Scan the records below. Report the number of lines containing the word "random", and nothing more.

══ Data provided ══

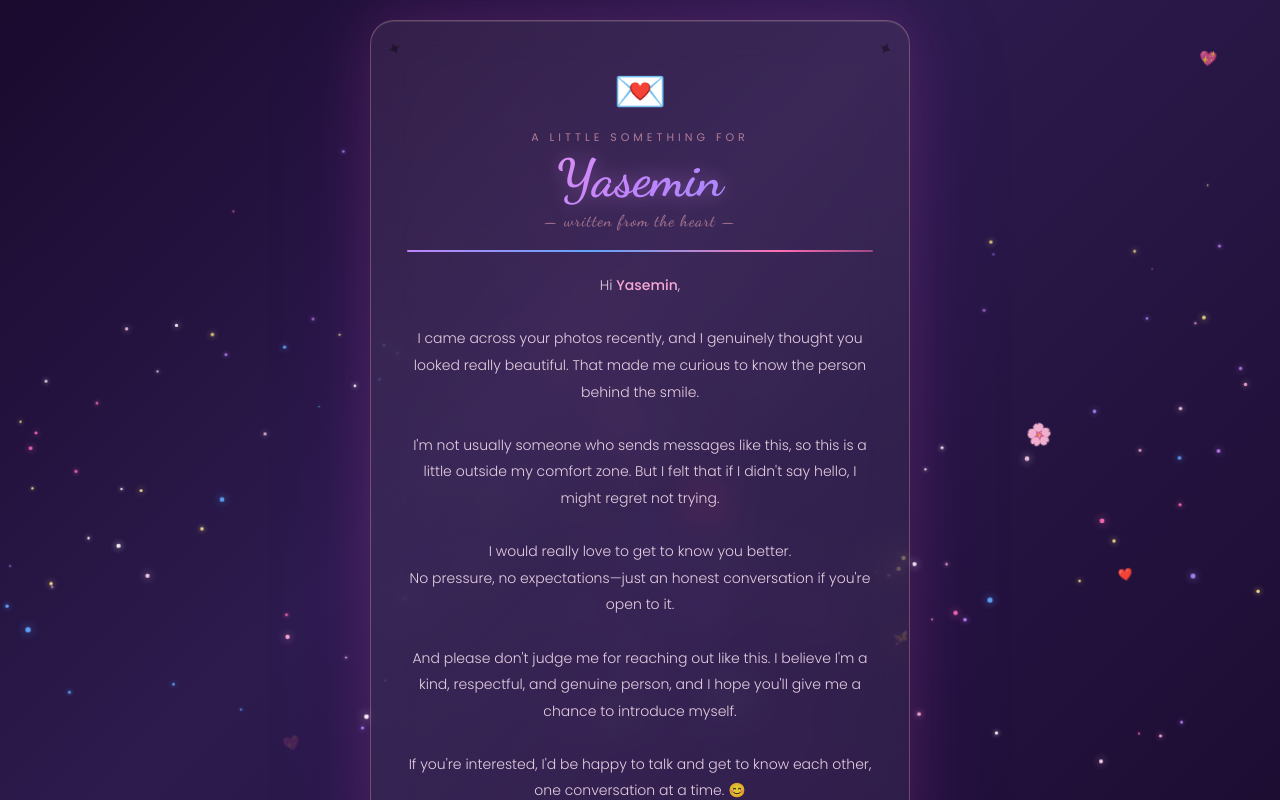
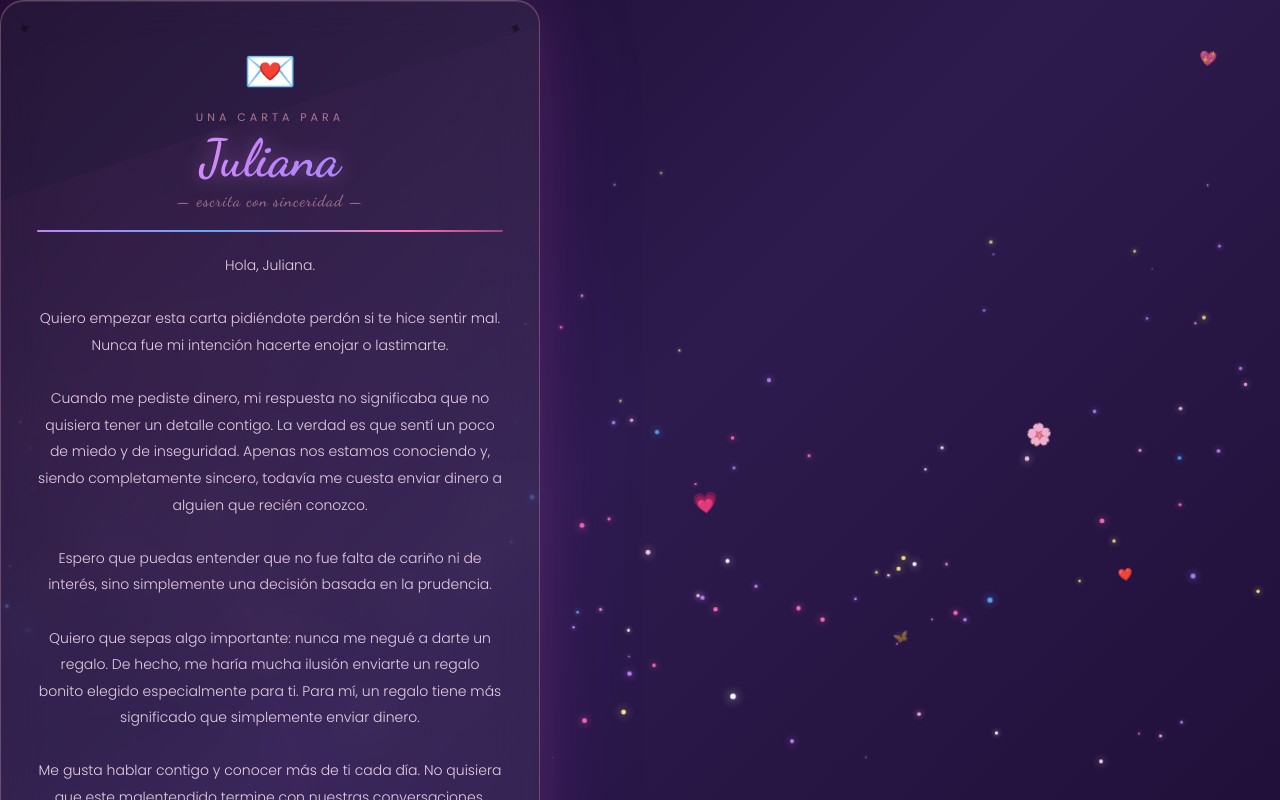
Before and after one commit to Ankitmod4/Card, a React (Vite) app: page / in a window 1280 px wide. Shown: the top 800 px of the page. Built offline with nearby package versions, Linux system fonts and the light colour scheme.

Commit message:
for juliana

```diff
--- a/src/App.jsx
+++ b/src/App.jsx
@@ -1,10 +1,12 @@
 import { useEffect, useRef } from 'react'
 import './App.css'
 
-const COLORS = ['#ff6eb4','#c084fc','#60a5fa','#f9a8d4','#fde68a','#a78bfa','#fbcfe8','#ffffff']
-const HEARTS = ['❤️','💕','💗','💖','✨','🌸','💫','🦋']
+const COLORS = ['#ff6eb4', '#c084fc', '#60a5fa', '#f9a8d4', '#fde68a', '#a78bfa', '#fbcfe8', '#ffffff']
+const HEARTS = ['❤️', '💕', '💗', '💖', '✨', '🌸', '💫', '🦋']
 
-function rand(min, max) { return Math.random() * (max - min) + min }
+function rand(min, max) {
+  return Math.random() * (max - min) + min
+}
 
 export default function App() {
   const glitterRef = useRef(null)
@@ -21,6 +23,7 @@
       const color = COLORS[Math.floor(Math.random() * COLORS.length)]
       const duration = rand(4, 10)
       const delay = rand(0, 2)
+
       Object.assign(el.style, {
         position: 'absolute',
         borderRadius: '50%',
@@ -34,9 +37,13 @@
         animation: `sparkleFloat ${duration}s ${delay}s linear forwards`,
         pointerEvents: 'none',
       })
+
       container.appendChild(el)
       particles.push(el)
-      setTimeout(() => { el.remove() }, (duration + delay) * 1000)
+
+      setTimeout(() => {
+        el.remove()
+      }, (duration + delay) * 1000)
     }
 
     function createHeart() {
@@ -45,7 +52,9 @@
       const size = rand(10, 22)
       const duration = rand(5, 12)
       const delay = rand(0, 3)
+
       el.textContent = heart
+
       Object.assign(el.style, {
         position: 'absolute',
         left: `${rand(0, 100)}%`,
@@ -55,12 +64,15 @@
         animation: `heartFloat ${duration}s ${delay}s linear forwards`,
         pointerEvents: 'none',
       })
+
       container.appendChild(el)
       particles.push(el)
-      setTimeout(() => { el.remove() }, (duration + delay) * 1000)
+
+      setTimeout(() => {
+        el.remove()
+      }, (duration + delay) * 1000)
     }
 
-    // Initial burst
     for (let i = 0; i < 60; i++) {
       setTimeout(createSparkle, rand(0, 3000))
     }
@@ -71,56 +83,93 @@
     return () => {
       clearInterval(sparkleInterval)
       clearInterval(heartInterval)
-      particles.forEach(p => p.remove())
+      particles.forEach((p) => p.remove())
     }
   }, [])
 
   return (
-    <div className="page">
-      <div ref={glitterRef} className="glitter-container" aria-hidden="true" />
+    <div className="background">
+      <div className="glitter" ref={glitterRef}></div>
 
       <div className="card-wrapper">
         <div className="card">
-          <span className="corner-deco tl" aria-hidden="true">✦</span>
-          <span className="corner-deco tr" aria-hidden="true">✦</span>
-          <span className="corner-deco bl" aria-hidden="true">✦</span>
-          <span className="corner-deco br" aria-hidden="true">✦</span>
+          <span className="corner-deco tl">✦</span>
+          <span className="corner-deco tr">✦</span>
+          <span className="corner-deco bl">✦</span>
+          <span className="corner-deco br">✦</span>
 
-          <div className="top-icon" aria-label="Love letter">💌</div>
-          <p className="to-label">A little something for</p>
-          <h1 className="name">Yasemin</h1>
-          <p className="subtitle">— written from the heart —</p>
+          <div className="top-icon">💌</div>
+
+          <p className="to-label">Una carta para</p>
+
+          <h1 className="name">Juliana</h1>
+
+          <p className="subtitle">— escrita con sinceridad —</p>
 
           <div className="glitter-line" />
 
-         <p className="message">
-  Hi <span className="highlight">Yasemin</span>,<br /><br />
+          <p className="message">
+            Hola, Juliana.
+            <br /><br />
 
-I came across your photos recently, and I genuinely thought you looked
-really beautiful. That made me curious to know the person behind the smile.<br /><br />
+            Quiero empezar esta carta pidiéndote perdón si te hice sentir mal.
+            Nunca fue mi intención hacerte enojar o lastimarte.
 
-I'm not usually someone who sends messages like this, so this is a little
-outside my comfort zone. But I felt that if I didn't say hello, I might
-regret not trying.<br /><br />
+            <br /><br />
 
-I would really love to get to know you better.<br />
-No pressure, no expectations—just an honest conversation if you're open to it.<br /><br />
+            Cuando me pediste dinero, mi respuesta no significaba que no quisiera
+            tener un detalle contigo. La verdad es que sentí un poco de miedo y
+            de inseguridad. Apenas nos estamos conociendo y, siendo completamente
+            sincero, todavía me cuesta enviar dinero a alguien que recién conozco.
 
-And please don't judge me for reaching out like this.
-I believe I'm a kind, respectful, and genuine person, and I hope you'll
-give me a chance to introduce myself.<br /><br />
+            <br /><br />
 
-If you're interested, I'd be happy to talk and get to know each other,
-one conversation at a time. 😊
+            Espero que puedas entender que no fue falta de cariño ni de interés,
+            sino simplemente una decisión basada en la prudencia.
 
-</p>
+            <br /><br />
 
+            Quiero que sepas algo importante: nunca me negué a darte un regalo.
+            De hecho, me haría mucha ilusión enviarte un regalo bonito elegido
+            especialmente para ti. Para mí, un regalo tiene más significado que
+            simplemente enviar dinero.
+
+            <br /><br />
+
+            Me gusta hablar contigo y conocer más de ti cada día. No quisiera que
+            este malentendido termine con nuestras conversaciones.
+
+            <br /><br />
+
+            Si te hice sentir decepcionada o pensaste que no me importabas,
+            te pido perdón de corazón. Mi intención siempre ha sido tratarte con
+            respeto, sinceridad y cariño.
+
+            <br /><br />
+
+            Ojalá puedas perdonarme y darme la oportunidad de seguir conociéndote.
+            Espero que podamos dejar este momento atrás y seguir hablando con una
+            sonrisa.
+
+            <br /><br />
+
+            Gracias por leer esta carta.
+
+            <br /><br />
+
+            Con mucho cariño,
+
+            <br /><br />
+
+            <strong>Ankit ❤️</strong>
+          </p>
 
           <div className="glitter-line" />
 
           <div className="signature-block">
-            <p className="from-label">with love, always</p>
+            <p className="from-label">Con cariño</p>
             <p className="signature">Ankit</p>
+
             <span className="dev-badge">
               <span className="code-dot" />
             </span>
```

═══

[Answer to this task]
3